Cairo, Egypt – Tense as the situation might be, there is a air of ordered calm in Egypt’s capital.
Gone are the sit-ins and accompanying marches in support of reinstating deposed president Mohamed Morsi, which were cleared violently on August 14.
Subsequent large protests, such as the one last week in Ramses Square, were likewise dispersed with gunfire, teargas and the eventual storming of a mosque where many protesters had taken shelter.
Since then, a vague sense of normalcy has returned to life here. It has been achieved with the help of a massive security presence, guarding and blocking access to many government buildings and landmarks, coupled with a curfew keeping people off the roads from 7pm until 6am.
Shops are mostly open and traffic roars through the streets until 7pm, when the city that usually doesn’t know the meaning of rest looks abandoned. Only the odd taxi or emergency vehicle drives on roads that are ordinarily congested around the clock.
There are, of course, still some protests and outbreaks of violence in the form of reported prison breaks or attacks on churches.
However, the rhythm of daily life has returned, even if in a somewhat more concentrated form and in abbreviated hours.
Given that this state-of-emergency curfew is not sustainable – at least for economic reasons – how maintainable is Cairo’s current sense of calm and to what extent has stability actually improved in the capital?
“Nothing has been done to improve the situation,” said Mostafa Bassiony, a risk analyst with the Signit Institute.
“[The] economy is suffering already, and I don’t think [the] curfew can last for two more weeks,” he said, adding that some demonstrations will eventually fade away, but the release of toppled president Hosni Mubarak would “trigger more protests”.
The Mubarak factor
The prospect that Mubarak might be cleared of corruption charges and released on bail (he still faces charges in connection with the deaths of protesters in 2011) might complicate Cairo’s security situation.
“The decision to free him is going to enrage people and fuel protests,” said strategic analyst Talaat Musalam, who thinks that the army will be able to control the situation but the timing of the judge’s order to free Mubarak was bad.

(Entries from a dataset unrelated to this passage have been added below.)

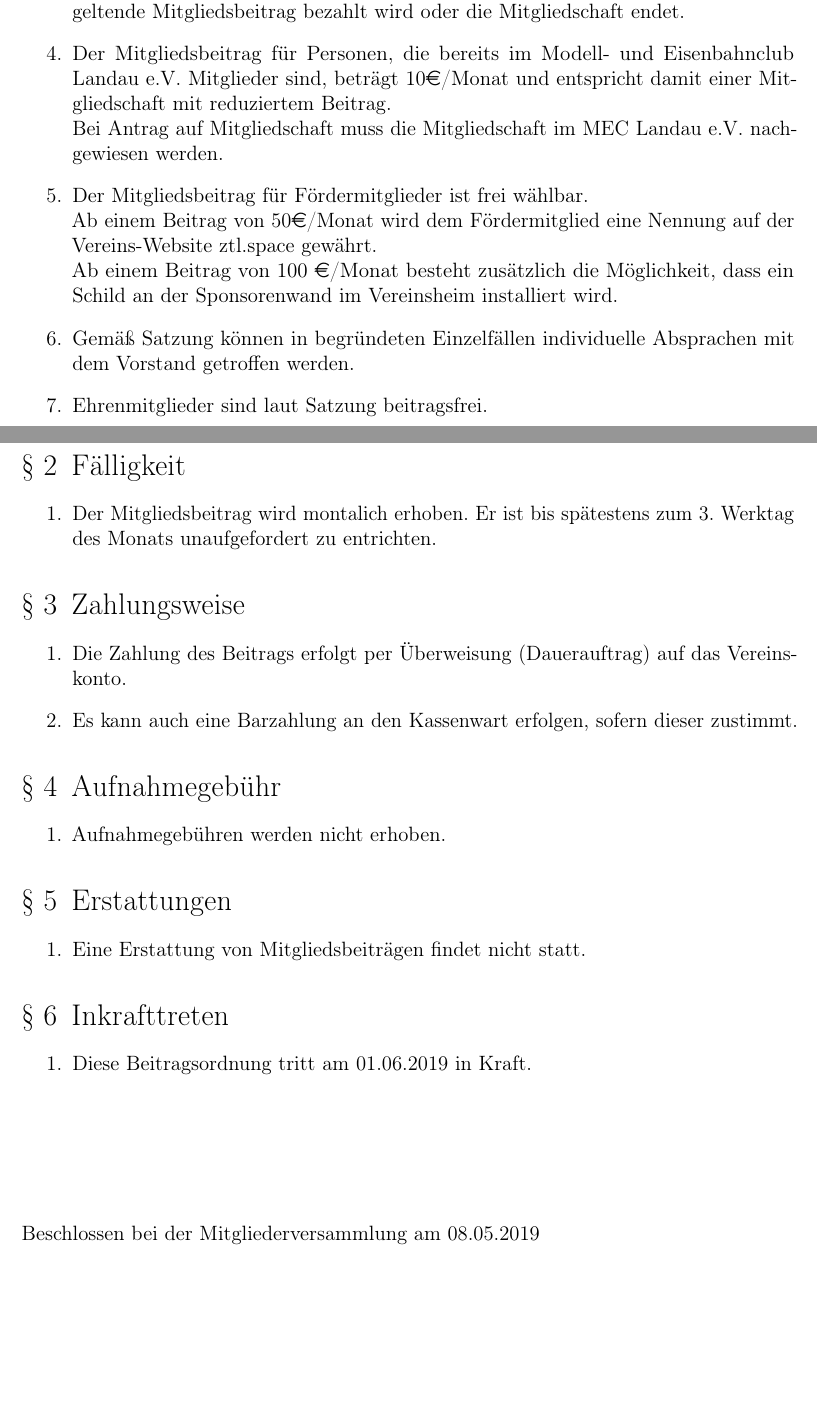
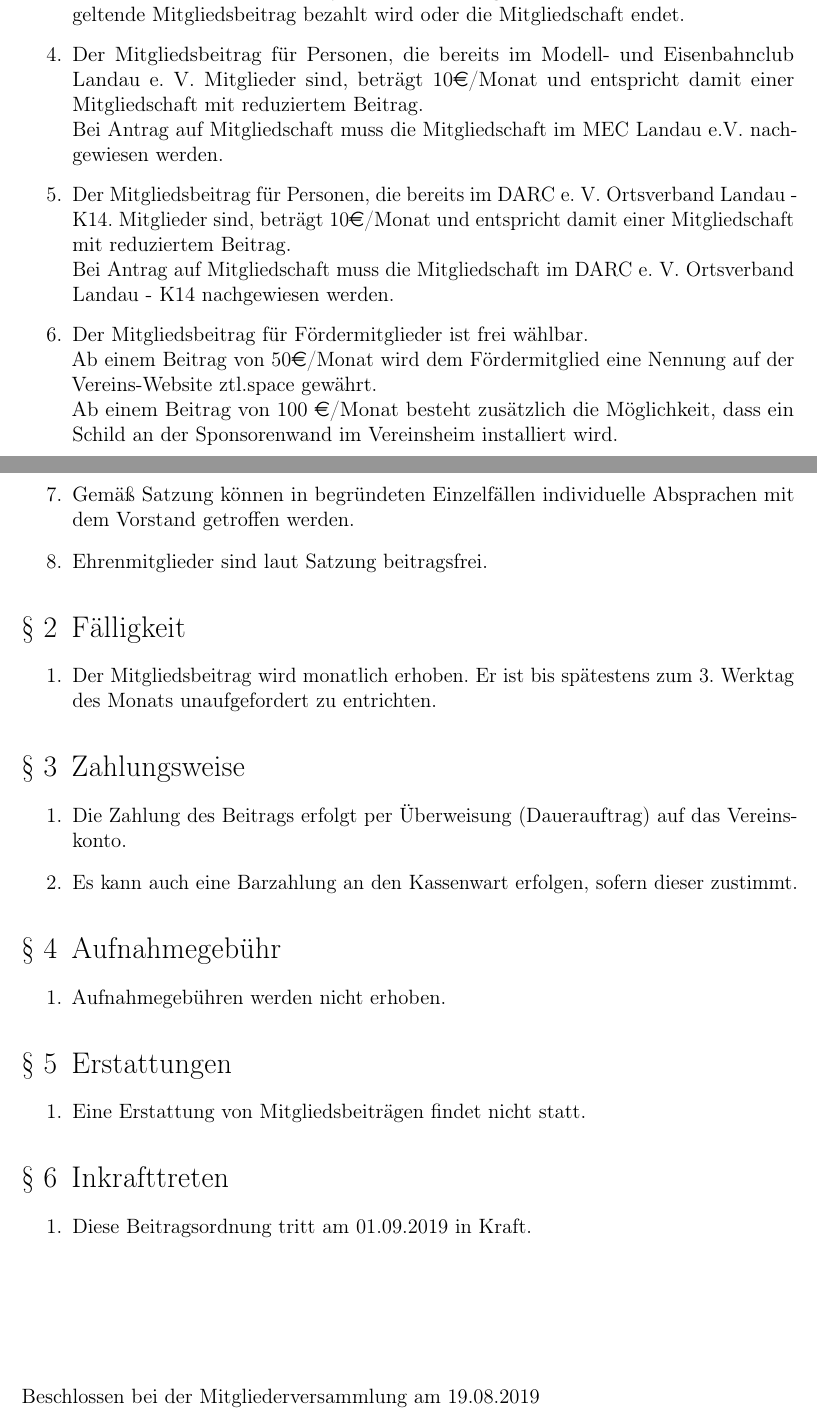
Before and after one commit to ZTL-Space/Beitragsordnung, a LaTeX document (Beitragsordnung_ZTL.tex): two parts of pages 1 and 2 of 2, joined at a grey line, cut so that both start at the same text, the shorter picture padded with empty space. Compiled offline with pdfLaTeX.

Commit message:
Beitrag für Funkamteure hinzugefügt

```diff
--- a/Beitragsordnung_ZTL.tex
+++ b/Beitragsordnung_ZTL.tex
@@ -40,7 +40,8 @@ pdfusetitle,plainpages=false]{hyperref}
 	\item Der Mitgliedsbeitrag für Familien beträgt 30\euro/Monat und entspricht damit rechnerisch einer regulären und einer Mitgliedschaft mit reduziertem Beitrag. \\
 Eine Familie besteht aus 2 Erwachsenen und bis zu 3 Kindern unter 18 Jahren, die alle die gleiche Postanschrift teilen.\\
 Mit vollenden des 18. Lebensjahrs ruht die Mitglieschaft der Kinder bis der dann geltende Mitgliedsbeitrag bezahlt wird oder die Mitgliedschaft endet.
-	\item Der Mitgliedsbeitrag für Personen, die bereits im Modell- und Eisenbahnclub Landau e.V. Mitglieder sind, beträgt 10\euro/Monat und entspricht damit einer Mitgliedschaft mit reduziertem Beitrag.\\ Bei Antrag auf Mitgliedschaft muss die Mitgliedschaft im MEC Landau e.V. nachgewiesen werden.
+	\item Der Mitgliedsbeitrag für Personen, die bereits im Modell- und Eisenbahnclub Landau e. V. Mitglieder sind, beträgt 10\euro/Monat und entspricht damit einer Mitgliedschaft mit reduziertem Beitrag.\\ Bei Antrag auf Mitgliedschaft muss die Mitgliedschaft im MEC Landau e.V. nachgewiesen werden.
+	\item Der Mitgliedsbeitrag für Personen, die bereits im DARC e. V. Ortsverband Landau - K14. Mitglieder sind, beträgt 10\euro/Monat und entspricht damit einer Mitgliedschaft mit reduziertem Beitrag.\\ Bei Antrag auf Mitgliedschaft muss die Mitgliedschaft im DARC e. V. Ortsverband Landau - K14 nachgewiesen werden.
 	\item Der Mitgliedsbeitrag für Fördermitglieder ist frei wählbar. \\
 	Ab einem Beitrag von 50\euro/Monat wird dem Fördermitglied eine Nennung auf der Vereins-Website ztl.space gewährt. \\
 	Ab einem Beitrag von 100 \euro/Monat besteht zusätzlich die Möglichkeit, dass ein Schild an der Sponsorenwand im Vereinsheim installiert wird.
@@ -50,7 +51,7 @@ Mit vollenden des 18. Lebensjahrs ruht die Mitglieschaft der Kinder bis der dann
 
 \section{Fälligkeit}
 \begin{enumerate}
-	\item Der Mitgliedsbeitrag wird montalich erhoben. Er ist bis spätestens zum 3. Werktag des Monats unaufgefordert zu entrichten.
+	\item Der Mitgliedsbeitrag wird monatlich erhoben. Er ist bis spätestens zum 3. Werktag des Monats unaufgefordert zu entrichten.
 \end{enumerate}
 
 \section{Zahlungsweise}
@@ -71,13 +72,13 @@ Mit vollenden des 18. Lebensjahrs ruht die Mitglieschaft der Kinder bis der dann
 
 \section{Inkrafttreten}
 \begin{enumerate}
-	\item Diese Beitragsordnung tritt am 01.06.2019 in Kraft.
+	\item Diese Beitragsordnung tritt am 01.09.2019 in Kraft.
 \end{enumerate}
 
 
 \vspace{2.5cm}
 
-\noindent Beschlossen bei der Mitgliederversammlung am 08.05.2019
+\noindent Beschlossen bei der Mitgliederversammlung am 19.08.2019
 
 %\noindent Landau, 08.05.2019
 
```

Despite this, Musalam said that the military “can sustain security for long periods of time”, citing the 1967 and 1973 wars with Israel as examples of the Egyptian military’s endurance.
The coalition of pro-Morsi “anti-coup” movements has been calling for daily protests, although recent marches have been smaller and far more sedate than what was seen previously in Ramses Square or at the sit-ins in Nasr City and Giza.
But it is also unlikely that the original revolutionary youth movements that spearheaded the January 2011 uprising against Mubarak will quietly accept his release.
“Of course we are calling for more protests,” said Mohamed Adel, co-founder and spokesperson of the April 6 Youth Movement. “We are mobilising to get people to the high court building to get Mubarak back to jail.”
Adel links the current “security solution” for keeping Cairo calm to the Mubarak era, and believes there are better ways to solve the political impasse.
“We reject the army and security solution – we see it failed during the last 30 years, ” said Adel. “We see that more violence from any group – the government or Islamists – will move us toward more violence on the street.”
With a political solution currently out of reach, how long can and will the Egyptian security forces maintain the state of emergency and all the watchfulness it requires?
Stability in Egypt requires first of all that forces of political Islam prove their loyalty to Egypt not to external entities
“According to the 2012 constitution – the Muslim Brotherhood one – it is possible to extend it [the state of emergency] for another month,” said Abdul-Monem al-Mashat, a national security expert and dean of the faculty of economic and political science of Future University in Egypt.
“However, my feeling is that with the defeat of the MB regime and the arrest of many of their terrorist leaders, real thugs, I believe that we will not need any extension of emergency law,” said al-Mashat.
“In case terrorist attacks operated by fanatics in Sinai, we might need an extension. However, the success of the Egyptian army in eliminating these elements – enemies of the Egyptian people – [means] there will be no need for emergency law,” he said.
But stability in the country will ultimately require that all parties share a certain set of goals; al-Mashat believes the political umbrella of nationalism could serve this purpose.
“Stability in Egypt requires first of all that forces of political Islam prove their loyalty to Egypt not to external entities,” he said. Some Egyptians fear that Islamists are more loyal to their faith, he said, and this could bind them to foreign groups rather than the nation.
What is needed now, he said, is the “transparent implementation of the future road map agreed upon by all national forces – including the Egyptian army.”
Follow D. Parvaz on Twitter: @dparvaz